[Stored items]
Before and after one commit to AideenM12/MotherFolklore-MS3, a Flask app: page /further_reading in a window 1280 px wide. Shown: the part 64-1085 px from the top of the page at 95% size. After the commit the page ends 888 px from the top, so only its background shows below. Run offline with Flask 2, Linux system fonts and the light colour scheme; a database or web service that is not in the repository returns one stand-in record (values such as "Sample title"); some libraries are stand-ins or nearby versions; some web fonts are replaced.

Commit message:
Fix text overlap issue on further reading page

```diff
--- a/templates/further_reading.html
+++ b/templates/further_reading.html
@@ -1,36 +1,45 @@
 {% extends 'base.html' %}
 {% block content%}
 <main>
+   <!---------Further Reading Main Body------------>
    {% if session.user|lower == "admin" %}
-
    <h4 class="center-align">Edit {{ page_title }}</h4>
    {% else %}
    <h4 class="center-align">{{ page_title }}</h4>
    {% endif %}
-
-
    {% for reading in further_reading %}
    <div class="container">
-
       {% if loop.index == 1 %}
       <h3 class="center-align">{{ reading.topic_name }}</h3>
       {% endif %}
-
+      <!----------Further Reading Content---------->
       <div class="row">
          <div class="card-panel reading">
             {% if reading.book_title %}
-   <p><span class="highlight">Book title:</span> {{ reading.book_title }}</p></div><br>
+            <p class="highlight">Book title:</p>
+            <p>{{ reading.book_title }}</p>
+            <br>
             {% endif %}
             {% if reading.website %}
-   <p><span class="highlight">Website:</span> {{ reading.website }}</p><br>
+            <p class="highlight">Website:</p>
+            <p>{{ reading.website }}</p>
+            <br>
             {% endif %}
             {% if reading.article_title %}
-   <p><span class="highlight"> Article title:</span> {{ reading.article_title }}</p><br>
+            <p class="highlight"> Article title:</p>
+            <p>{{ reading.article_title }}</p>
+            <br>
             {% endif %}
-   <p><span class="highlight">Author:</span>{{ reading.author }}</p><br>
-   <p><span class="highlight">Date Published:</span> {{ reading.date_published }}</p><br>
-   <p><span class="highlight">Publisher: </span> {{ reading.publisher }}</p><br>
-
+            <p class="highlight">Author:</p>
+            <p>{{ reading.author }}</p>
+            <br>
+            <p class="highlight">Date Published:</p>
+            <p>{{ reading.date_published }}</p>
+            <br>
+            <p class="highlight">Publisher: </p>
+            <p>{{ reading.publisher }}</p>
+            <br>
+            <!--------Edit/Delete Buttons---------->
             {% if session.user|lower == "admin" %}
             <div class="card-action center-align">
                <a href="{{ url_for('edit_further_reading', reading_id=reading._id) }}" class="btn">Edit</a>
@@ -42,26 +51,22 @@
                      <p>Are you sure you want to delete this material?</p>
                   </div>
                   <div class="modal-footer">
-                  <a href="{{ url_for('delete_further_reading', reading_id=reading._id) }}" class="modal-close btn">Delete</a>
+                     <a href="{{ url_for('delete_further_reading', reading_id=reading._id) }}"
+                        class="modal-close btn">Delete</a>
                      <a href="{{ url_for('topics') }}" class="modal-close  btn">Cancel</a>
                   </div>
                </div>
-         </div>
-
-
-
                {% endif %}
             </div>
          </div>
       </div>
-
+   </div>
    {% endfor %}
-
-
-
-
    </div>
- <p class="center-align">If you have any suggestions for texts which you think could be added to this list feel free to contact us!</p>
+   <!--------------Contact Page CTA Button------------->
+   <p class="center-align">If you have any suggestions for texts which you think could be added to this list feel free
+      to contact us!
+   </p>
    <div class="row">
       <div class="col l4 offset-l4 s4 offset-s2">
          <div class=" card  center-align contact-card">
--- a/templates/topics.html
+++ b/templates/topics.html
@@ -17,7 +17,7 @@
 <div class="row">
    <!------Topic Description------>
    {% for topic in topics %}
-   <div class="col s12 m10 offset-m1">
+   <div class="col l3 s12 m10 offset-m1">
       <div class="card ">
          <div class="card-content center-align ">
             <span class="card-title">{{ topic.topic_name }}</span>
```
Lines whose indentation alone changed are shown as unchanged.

---

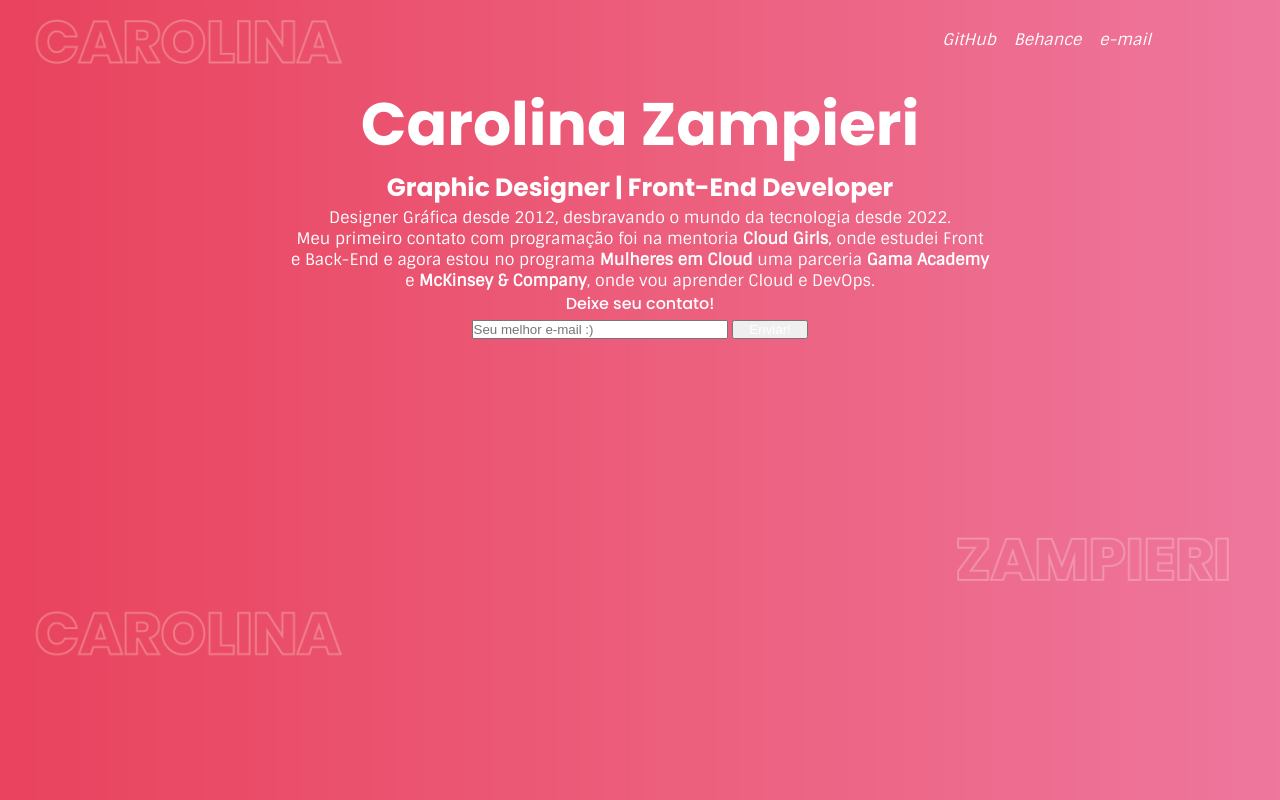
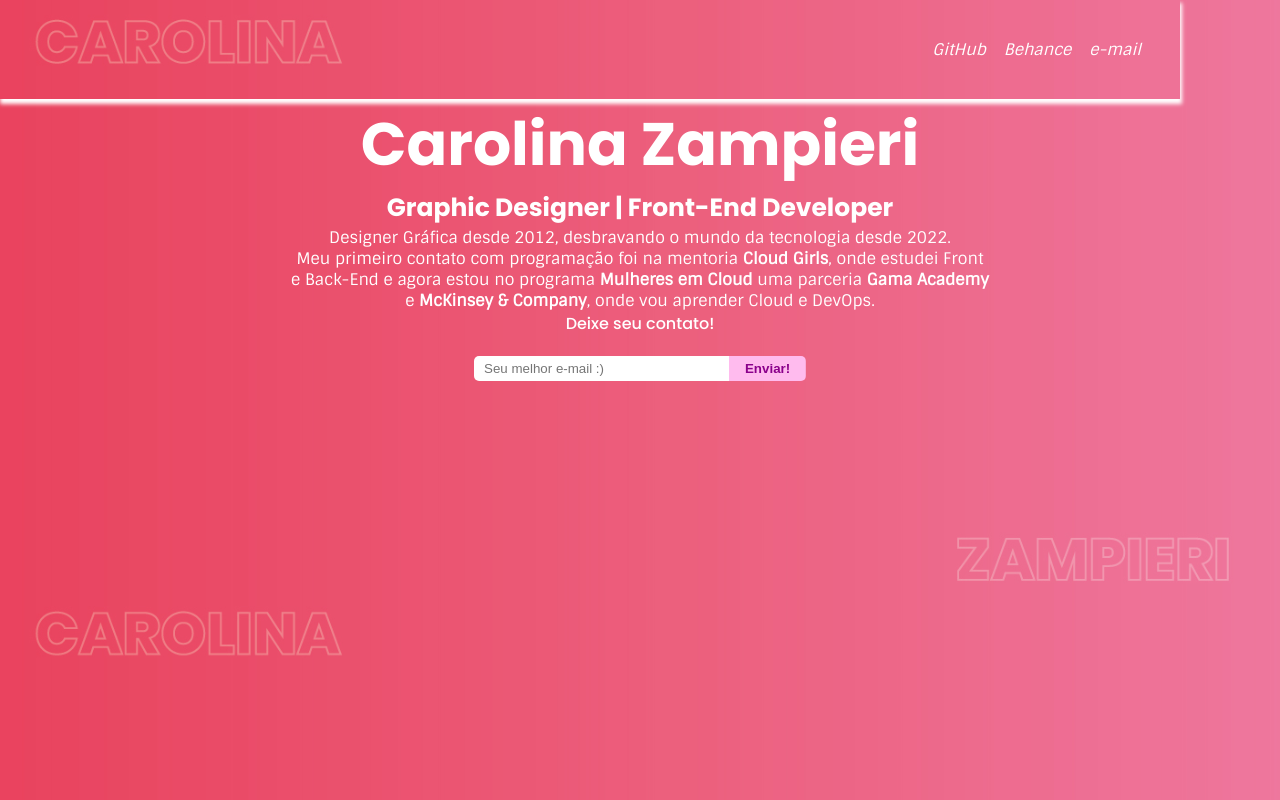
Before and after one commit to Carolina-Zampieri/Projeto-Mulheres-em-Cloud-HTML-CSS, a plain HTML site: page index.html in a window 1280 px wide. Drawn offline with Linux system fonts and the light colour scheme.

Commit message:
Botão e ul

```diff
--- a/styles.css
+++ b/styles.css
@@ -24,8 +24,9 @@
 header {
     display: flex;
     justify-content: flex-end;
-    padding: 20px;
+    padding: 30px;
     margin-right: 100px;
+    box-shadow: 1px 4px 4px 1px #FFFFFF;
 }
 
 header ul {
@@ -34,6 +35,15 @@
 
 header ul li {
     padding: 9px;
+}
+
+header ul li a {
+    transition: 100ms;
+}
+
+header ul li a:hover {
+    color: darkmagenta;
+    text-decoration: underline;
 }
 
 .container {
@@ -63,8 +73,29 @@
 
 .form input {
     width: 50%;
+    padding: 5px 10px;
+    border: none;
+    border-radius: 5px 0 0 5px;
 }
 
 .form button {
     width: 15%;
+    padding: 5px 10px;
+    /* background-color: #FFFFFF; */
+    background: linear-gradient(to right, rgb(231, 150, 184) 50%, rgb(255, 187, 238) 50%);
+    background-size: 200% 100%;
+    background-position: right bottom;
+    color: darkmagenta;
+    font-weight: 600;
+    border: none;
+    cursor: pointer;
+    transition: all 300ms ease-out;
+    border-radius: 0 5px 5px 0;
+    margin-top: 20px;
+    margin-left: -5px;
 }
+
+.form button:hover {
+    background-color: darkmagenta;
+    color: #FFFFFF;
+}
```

▸ Problem to work on:
Across the entries above, how many lines contain "header"? Provide only the count.

▸ Exercise solution:
5